Search the records for "Effect". Report every line where it occurs.
####################
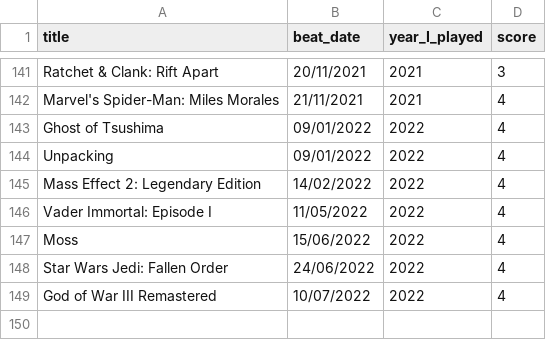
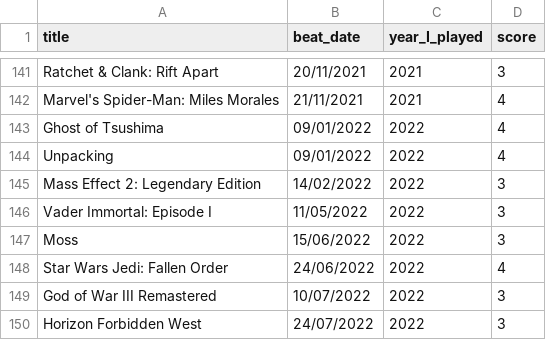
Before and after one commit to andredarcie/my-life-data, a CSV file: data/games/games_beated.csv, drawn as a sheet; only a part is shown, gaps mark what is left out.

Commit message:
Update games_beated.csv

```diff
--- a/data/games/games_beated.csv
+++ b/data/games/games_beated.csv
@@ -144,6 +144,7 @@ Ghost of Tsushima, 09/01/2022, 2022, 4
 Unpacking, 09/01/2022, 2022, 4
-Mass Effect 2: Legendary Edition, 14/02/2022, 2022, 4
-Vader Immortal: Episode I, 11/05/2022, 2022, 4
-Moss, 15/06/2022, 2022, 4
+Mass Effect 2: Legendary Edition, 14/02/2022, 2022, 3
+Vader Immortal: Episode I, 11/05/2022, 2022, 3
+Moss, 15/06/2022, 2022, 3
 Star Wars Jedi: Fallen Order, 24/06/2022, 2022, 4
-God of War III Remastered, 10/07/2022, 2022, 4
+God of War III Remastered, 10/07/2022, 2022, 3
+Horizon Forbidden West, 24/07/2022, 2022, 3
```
####################
:: Exercise output ::
-Mass Effect 2: Legendary Edition, 14/02/2022, 2022, 4
+Mass Effect 2: Legendary Edition, 14/02/2022, 2022, 3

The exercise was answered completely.